- Problem to solve: Restate the data below word for word. Leave the images out.

- Data:
· · · · · · ·

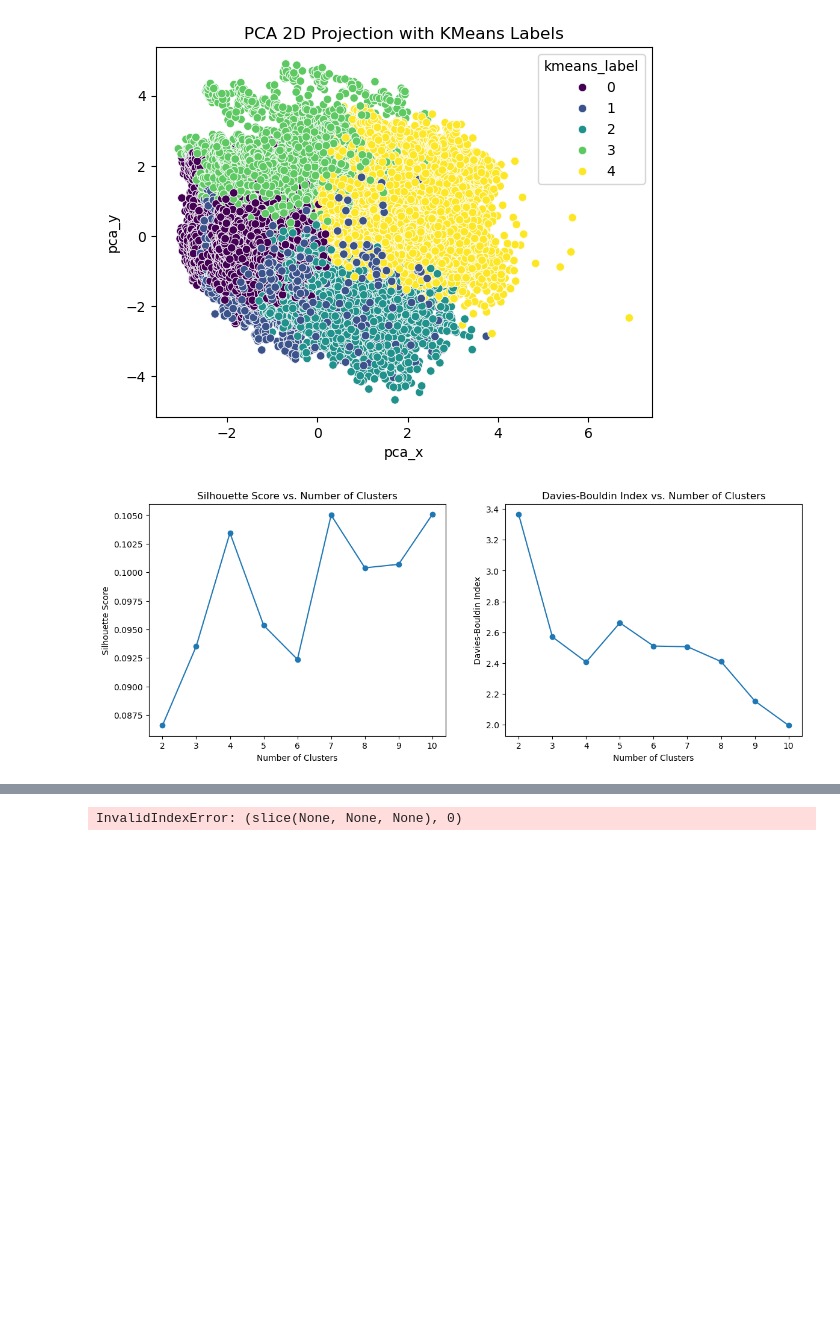
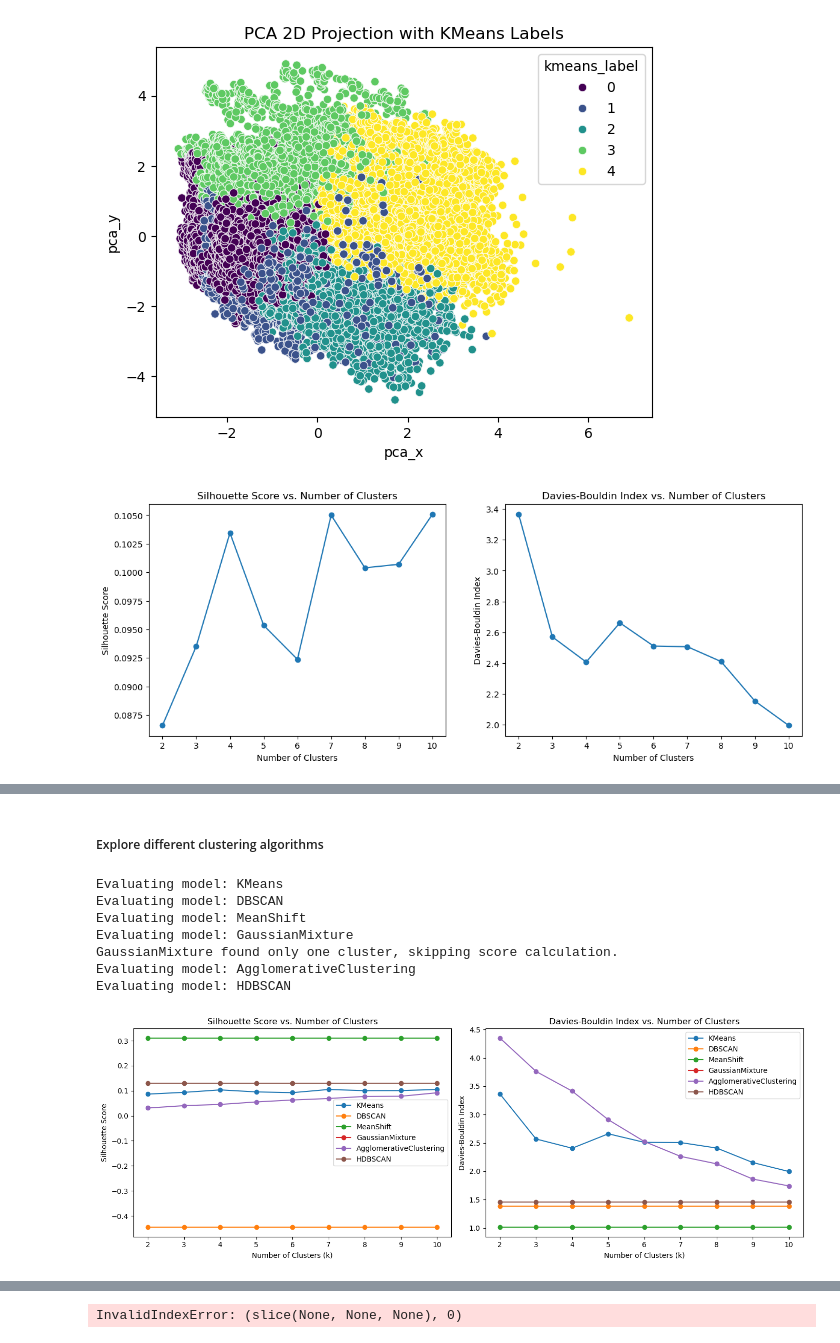
Before and after one commit to sralter/term_deposit_marketing, a Jupyter notebook: project2_modeling.ipynb, the cells around one changed output, grey strips where cells are left out. Saved outputs shown, nothing was run; the diff lists cells and outputs as text; code cells hidden in the pictures; blank space fills up the shorter version.

Commit message:
stretching the limits of what else I can do

```diff
--- a/project2_modeling.ipynb
+++ b/project2_modeling.ipynb
@@ -3310,7 +3311,7 @@ model_list=[KMeans(random_state=seed),
 
 for k in k_values:
     for model_ in model_list:
-        model = KMeans(n_clusters=k, random_state=seed)
+        model_ = KMeans(n_clusters=k, random_state=seed)
         labels = kmeans.fit_predict(X_scale)
         silhouette_scores.append(silhouette_score(X_scale, labels))
         davies_bouldin_scores.append(davies_bouldin_score(X_scale, labels))
@@ -3334,0 +3356,78 @@ plt.show()
+# %% [markdown]
+##### Explore different clustering algorithms
+# %%
+# Define range for k (number of clusters) where applicable
+k_values = range(2, 11)
+model_list = [KMeans(random_state=seed),
+              DBSCAN(n_jobs=-1),
+              # SpectralClustering(random_state=seed),
+              MeanShift(n_jobs=-1),
+              GaussianMixture(random_state=seed),
+              AgglomerativeClustering(),
+              HDBSCAN(n_jobs=-1)]
+
+# Initialize storage for scores
+silhouette_scores = {model.__class__.__name__: [] for model in model_list}
+davies_bouldin_scores = {model.__class__.__name__: [] for model in model_list}
+
+# Evaluate models
+for model_ in model_list:
+    model_name = model_.__class__.__name__
+    print(f"Evaluating model: {model_name}")
+
+    if model_name in ["KMeans", "SpectralClustering", "AgglomerativeClustering"]:
+        # For models requiring n_clusters, loop over k values
+        for k in k_values:
+            model_.set_params(n_clusters=k)
+            labels = model_.fit_predict(X_scale)
+            # Check if the model found more than one cluster
+            if len(set(labels)) > 1:
+                silhouette_scores[model_name].append(silhouette_score(X_scale, labels))
+                davies_bouldin_scores[model_name].append(davies_bouldin_score(X_scale, labels))
+            else:
+                print(f"{model_name} with k={k} found only one cluster, skipping score calculation.")
+                silhouette_scores[model_name].append(None)
+                davies_bouldin_scores[model_name].append(None)
+    else:
+        # For models that don't require n_clusters, fit once
+        labels = model_.fit_predict(X_scale)
+        if len(set(labels)) > 1:
+            silhouette_scores[model_name] = [silhouette_score(X_scale, labels)] * len(k_values)
+            davies_bouldin_scores[model_name] = [davies_bouldin_score(X_scale, labels)] * len(k_values)
+        else:
+            print(f"{model_name} found only one cluster, skipping score calculation.")
+            silhouette_scores[model_name] = [None] * len(k_values)
+            davies_bouldin_scores[model_name] = [None] * len(k_values)
+
+# Plot the scores for each model
+fig, axes = plt.subplots(1, 2, figsize=(14, 5))
+for model_name in silhouette_scores.keys():
+    axes[0].plot(k_values, silhouette_scores[model_name], marker='o', label=model_name)
+    axes[1].plot(k_values, davies_bouldin_scores[model_name], marker='o', label=model_name)
+
+axes[0].set_title("Silhouette Score vs. Number of Clusters")
+axes[0].set_xlabel("Number of Clusters (k)")
+axes[0].set_ylabel("Silhouette Score")
+axes[0].legend()
+
+axes[1].set_title("Davies-Bouldin Index vs. Number of Clusters")
+axes[1].set_xlabel("Number of Clusters (k)")
+axes[1].set_ylabel("Davies-Bouldin Index")
+axes[1].legend()
+
+plt.tight_layout()
+
+plt.savefig('../figs/2_l3_algorithmperformance.pdf')
+plt.savefig('../figs/2_l3_algorithmperformance.jpg')
+plt.savefig('../figs/2_l3_algorithmperformance.png')
+
+plt.show()
+# %% [output]
+Evaluating model: KMeans
+Evaluating model: DBSCAN
+Evaluating model: MeanShift
+Evaluating model: GaussianMixture
+GaussianMixture found only one cluster, skipping score calculation.
+Evaluating model: AgglomerativeClustering
+Evaluating model: HDBSCAN
+[figure, added]
```
Also changed, not shown: parts of 4 cells of this notebook.
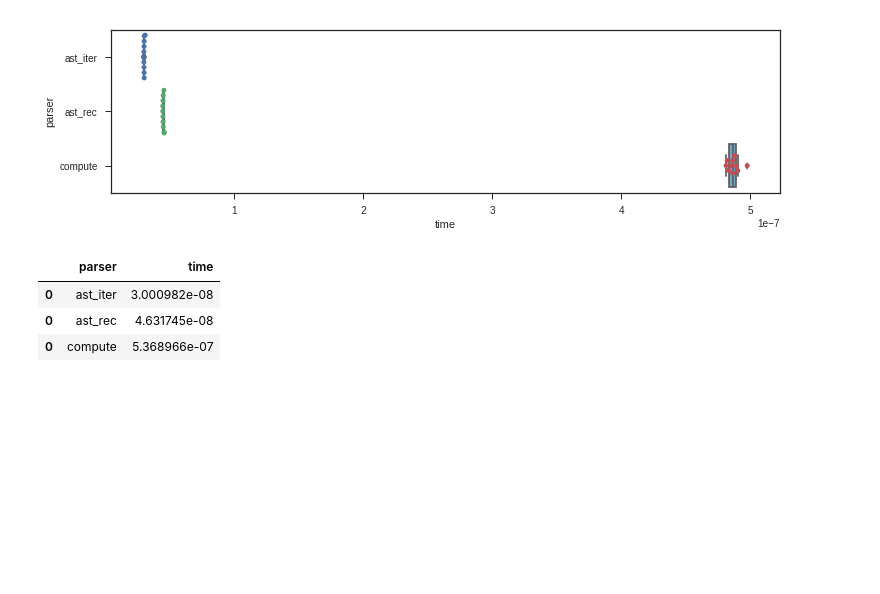
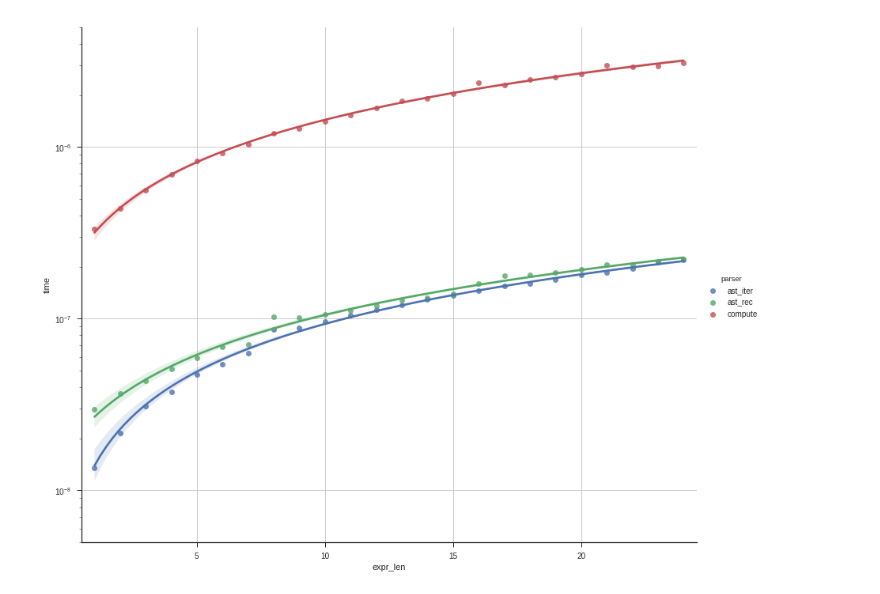
Before and after one commit to VictorDenisov/calc, a Jupyter notebook: benchmark.ipynb, the cells around one changed output. Saved outputs shown, nothing was run; the diff lists cells and outputs as text; code cells hidden in the pictures; blank space fills up the shorter version.

Commit message:
Switch to graphs by expression length instead

```diff
--- a/benchmark.ipynb
+++ b/benchmark.ipynb
@@ -2,38 +2,33 @@
 import subprocess
 import time
 
-def run_once(parser, iter_num=10000000):
+def run_once(parser, *, iter_num=10000000, expr='2+2*x'):
     start_time = time.monotonic()
-    subprocess.run(['./main', '-p', parser, '-n', str(iter_num), '-x', '4', '2+2*x'])
+    subprocess.run(['./main', '-p', parser, '-n', str(iter_num), '-x', '4', expr])
     end_time = time.monotonic()
     return (end_time - start_time) / iter_num
 # %%
 dp = {}
 for parser in ['compute', 'ast_rec', 'ast_iter']:
     dp[parser] = d = []
-    for i in range(10):
-        d.append({'time': run_once(parser)})
+    for expr_len in range(1, 25):
+        d.append({'time': run_once(parser, expr='+'.join(['2'] * expr_len)), 'expr_len': expr_len})
 # %%
 import pandas
 df = pandas.concat({parser: pandas.io.json.json_normalize(d) for parser, d in dp.items()})
 df.reset_index(level=0, inplace=True)
 df.rename(columns={'level_0': 'parser'}, inplace=True)
-# %%
-import seaborn
-from matplotlib import pyplot
-import numpy
-f, ax = pyplot.subplots(figsize=(12, len(dp)))
-#ax.set_xscale("log")
-seaborn.set(style='ticks')
-seaborn.boxplot(x='time', y='parser', data=df, palette='RdBu')
-seaborn.swarmplot(x='time', y='parser', data=df)
-pyplot.show()
-# %% [output]
-[figure, removed]
-# %%
-df
-# %% [output]
-|  | parser | time |
-| 0 | ast_iter | 3.000982e-08 |
-| 0 | ast_rec | 4.631745e-08 |
-| 0 | compute | 5.368966e-07 |
+# %%
+import seaborn
+from matplotlib import pyplot
+import numpy
+
+seaborn.lmplot(x='expr_len', y='time', hue="parser", data=df, truncate=True, size=10, aspect=1.2)
+pyplot.xlim(0.5, 24.5)
+pyplot.ylim(5e-9, 5e-6)
+pyplot.grid(True)
+pyplot.yscale("log")
+
+pyplot.show()
+# %% [output]
+[figure, added]
```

· · · · · · ·

- Solution to this task:
Before and after one commit to sralter/term_deposit_marketing, a Jupyter notebook: project2_modeling.ipynb, the cells around one changed output, grey strips where cells are left out. Saved outputs shown, nothing was run; the diff lists cells and outputs as text; code cells hidden in the pictures; blank space fills up the shorter version.

Commit message:
stretching the limits of what else I can do

```diff
--- a/project2_modeling.ipynb
+++ b/project2_modeling.ipynb
@@ -3310,7 +3311,7 @@ model_list=[KMeans(random_state=seed),
 
 for k in k_values:
     for model_ in model_list:
-        model = KMeans(n_clusters=k, random_state=seed)
+        model_ = KMeans(n_clusters=k, random_state=seed)
         labels = kmeans.fit_predict(X_scale)
         silhouette_scores.append(silhouette_score(X_scale, labels))
         davies_bouldin_scores.append(davies_bouldin_score(X_scale, labels))
@@ -3334,0 +3356,78 @@ plt.show()
+# %% [markdown]
+##### Explore different clustering algorithms
+# %%
+# Define range for k (number of clusters) where applicable
+k_values = range(2, 11)
+model_list = [KMeans(random_state=seed),
+              DBSCAN(n_jobs=-1),
+              # SpectralClustering(random_state=seed),
+              MeanShift(n_jobs=-1),
+              GaussianMixture(random_state=seed),
+              AgglomerativeClustering(),
+              HDBSCAN(n_jobs=-1)]
+
+# Initialize storage for scores
+silhouette_scores = {model.__class__.__name__: [] for model in model_list}
+davies_bouldin_scores = {model.__class__.__name__: [] for model in model_list}
+
+# Evaluate models
+for model_ in model_list:
+    model_name = model_.__class__.__name__
+    print(f"Evaluating model: {model_name}")
+
+    if model_name in ["KMeans", "SpectralClustering", "AgglomerativeClustering"]:
+        # For models requiring n_clusters, loop over k values
+        for k in k_values:
+            model_.set_params(n_clusters=k)
+            labels = model_.fit_predict(X_scale)
+            # Check if the model found more than one cluster
+            if len(set(labels)) > 1:
+                silhouette_scores[model_name].append(silhouette_score(X_scale, labels))
+                davies_bouldin_scores[model_name].append(davies_bouldin_score(X_scale, labels))
+            else:
+                print(f"{model_name} with k={k} found only one cluster, skipping score calculation.")
+                silhouette_scores[model_name].append(None)
+                davies_bouldin_scores[model_name].append(None)
+    else:
+        # For models that don't require n_clusters, fit once
+        labels = model_.fit_predict(X_scale)
+        if len(set(labels)) > 1:
+            silhouette_scores[model_name] = [silhouette_score(X_scale, labels)] * len(k_values)
+            davies_bouldin_scores[model_name] = [davies_bouldin_score(X_scale, labels)] * len(k_values)
+        else:
+            print(f"{model_name} found only one cluster, skipping score calculation.")
+            silhouette_scores[model_name] = [None] * len(k_values)
+            davies_bouldin_scores[model_name] = [None] * len(k_values)
+
+# Plot the scores for each model
+fig, axes = plt.subplots(1, 2, figsize=(14, 5))
+for model_name in silhouette_scores.keys():
+    axes[0].plot(k_values, silhouette_scores[model_name], marker='o', label=model_name)
+    axes[1].plot(k_values, davies_bouldin_scores[model_name], marker='o', label=model_name)
+
+axes[0].set_title("Silhouette Score vs. Number of Clusters")
+axes[0].set_xlabel("Number of Clusters (k)")
+axes[0].set_ylabel("Silhouette Score")
+axes[0].legend()
+
+axes[1].set_title("Davies-Bouldin Index vs. Number of Clusters")
+axes[1].set_xlabel("Number of Clusters (k)")
+axes[1].set_ylabel("Davies-Bouldin Index")
+axes[1].legend()
+
+plt.tight_layout()
+
+plt.savefig('../figs/2_l3_algorithmperformance.pdf')
+plt.savefig('../figs/2_l3_algorithmperformance.jpg')
+plt.savefig('../figs/2_l3_algorithmperformance.png')
+
+plt.show()
+# %% [output]
+Evaluating model: KMeans
+Evaluating model: DBSCAN
+Evaluating model: MeanShift
+Evaluating model: GaussianMixture
+GaussianMixture found only one cluster, skipping score calculation.
+Evaluating model: AgglomerativeClustering
+Evaluating model: HDBSCAN
+[figure, added]
```
Also changed, not shown: parts of 4 cells of this notebook.
Before and after one commit to VictorDenisov/calc, a Jupyter notebook: benchmark.ipynb, the cells around one changed output. Saved outputs shown, nothing was run; the diff lists cells and outputs as text; code cells hidden in the pictures; blank space fills up the shorter version.

Commit message:
Switch to graphs by expression length instead

```diff
--- a/benchmark.ipynb
+++ b/benchmark.ipynb
@@ -2,38 +2,33 @@
 import subprocess
 import time
 
-def run_once(parser, iter_num=10000000):
+def run_once(parser, *, iter_num=10000000, expr='2+2*x'):
     start_time = time.monotonic()
-    subprocess.run(['./main', '-p', parser, '-n', str(iter_num), '-x', '4', '2+2*x'])
+    subprocess.run(['./main', '-p', parser, '-n', str(iter_num), '-x', '4', expr])
     end_time = time.monotonic()
     return (end_time - start_time) / iter_num
 # %%
 dp = {}
 for parser in ['compute', 'ast_rec', 'ast_iter']:
     dp[parser] = d = []
-    for i in range(10):
-        d.append({'time': run_once(parser)})
+    for expr_len in range(1, 25):
+        d.append({'time': run_once(parser, expr='+'.join(['2'] * expr_len)), 'expr_len': expr_len})
 # %%
 import pandas
 df = pandas.concat({parser: pandas.io.json.json_normalize(d) for parser, d in dp.items()})
 df.reset_index(level=0, inplace=True)
 df.rename(columns={'level_0': 'parser'}, inplace=True)
-# %%
-import seaborn
-from matplotlib import pyplot
-import numpy
-f, ax = pyplot.subplots(figsize=(12, len(dp)))
-#ax.set_xscale("log")
-seaborn.set(style='ticks')
-seaborn.boxplot(x='time', y='parser', data=df, palette='RdBu')
-seaborn.swarmplot(x='time', y='parser', data=df)
-pyplot.show()
-# %% [output]
-[figure, removed]
-# %%
-df
-# %% [output]
-|  | parser | time |
-| 0 | ast_iter | 3.000982e-08 |
-| 0 | ast_rec | 4.631745e-08 |
-| 0 | compute | 5.368966e-07 |
+# %%
+import seaborn
+from matplotlib import pyplot
+import numpy
+
+seaborn.lmplot(x='expr_len', y='time', hue="parser", data=df, truncate=True, size=10, aspect=1.2)
+pyplot.xlim(0.5, 24.5)
+pyplot.ylim(5e-9, 5e-6)
+pyplot.grid(True)
+pyplot.yscale("log")
+
+pyplot.show()
+# %% [output]
+[figure, added]
```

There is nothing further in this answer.